--- RECORDED DATA ---
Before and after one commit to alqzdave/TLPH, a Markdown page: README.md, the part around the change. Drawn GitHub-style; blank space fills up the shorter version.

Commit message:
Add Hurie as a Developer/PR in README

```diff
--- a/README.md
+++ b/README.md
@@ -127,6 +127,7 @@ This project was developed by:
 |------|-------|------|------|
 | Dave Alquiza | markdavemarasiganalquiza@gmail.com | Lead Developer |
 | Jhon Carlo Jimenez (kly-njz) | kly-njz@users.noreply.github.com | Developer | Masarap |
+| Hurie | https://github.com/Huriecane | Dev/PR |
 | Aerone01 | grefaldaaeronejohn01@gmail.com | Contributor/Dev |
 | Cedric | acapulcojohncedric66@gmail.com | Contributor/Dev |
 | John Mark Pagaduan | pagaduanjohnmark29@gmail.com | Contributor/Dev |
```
==
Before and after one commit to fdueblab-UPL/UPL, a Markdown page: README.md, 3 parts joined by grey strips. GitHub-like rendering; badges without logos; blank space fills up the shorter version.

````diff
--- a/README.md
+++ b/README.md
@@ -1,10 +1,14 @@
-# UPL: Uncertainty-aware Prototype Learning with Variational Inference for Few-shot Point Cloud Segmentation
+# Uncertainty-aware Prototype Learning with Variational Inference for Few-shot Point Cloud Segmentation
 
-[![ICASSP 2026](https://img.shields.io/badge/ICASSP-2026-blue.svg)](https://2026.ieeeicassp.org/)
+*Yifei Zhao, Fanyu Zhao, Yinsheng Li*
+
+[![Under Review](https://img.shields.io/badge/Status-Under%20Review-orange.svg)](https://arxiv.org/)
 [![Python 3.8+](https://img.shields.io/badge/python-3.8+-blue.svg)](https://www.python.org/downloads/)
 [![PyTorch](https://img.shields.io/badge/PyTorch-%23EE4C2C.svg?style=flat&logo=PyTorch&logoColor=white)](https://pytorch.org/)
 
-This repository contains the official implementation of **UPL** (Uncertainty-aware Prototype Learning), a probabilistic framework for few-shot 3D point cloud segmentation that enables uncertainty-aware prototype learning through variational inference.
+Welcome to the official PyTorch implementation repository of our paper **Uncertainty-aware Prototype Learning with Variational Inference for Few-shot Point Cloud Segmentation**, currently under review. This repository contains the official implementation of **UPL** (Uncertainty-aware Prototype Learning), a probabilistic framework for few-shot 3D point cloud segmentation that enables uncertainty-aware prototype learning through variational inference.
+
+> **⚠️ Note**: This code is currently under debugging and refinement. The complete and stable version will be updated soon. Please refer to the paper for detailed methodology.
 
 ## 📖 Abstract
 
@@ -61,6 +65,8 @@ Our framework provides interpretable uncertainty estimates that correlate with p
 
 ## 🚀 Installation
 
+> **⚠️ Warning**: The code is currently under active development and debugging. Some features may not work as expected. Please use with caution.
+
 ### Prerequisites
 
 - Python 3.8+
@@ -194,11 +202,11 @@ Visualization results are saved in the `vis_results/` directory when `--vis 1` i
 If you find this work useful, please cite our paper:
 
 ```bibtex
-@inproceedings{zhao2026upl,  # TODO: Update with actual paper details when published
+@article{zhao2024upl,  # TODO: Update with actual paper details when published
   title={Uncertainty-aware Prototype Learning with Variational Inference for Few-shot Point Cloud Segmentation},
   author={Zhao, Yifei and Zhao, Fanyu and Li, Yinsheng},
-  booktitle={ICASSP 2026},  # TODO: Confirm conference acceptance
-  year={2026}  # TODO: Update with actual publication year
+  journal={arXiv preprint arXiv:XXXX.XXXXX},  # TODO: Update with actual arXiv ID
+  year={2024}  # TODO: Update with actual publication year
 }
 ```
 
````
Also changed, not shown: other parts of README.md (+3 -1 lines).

--- WORK INSTRUCTION ---
Report all lines in the records that include the string "Developer".

--- PROBLEM SOLUTION ---
Add Hurie as a Developer/PR in README
 | Dave Alquiza | markdavemarasiganalquiza@gmail.com | Lead Developer |
 | Jhon Carlo Jimenez (kly-njz) | kly-njz@users.noreply.github.com | Developer | Masarap |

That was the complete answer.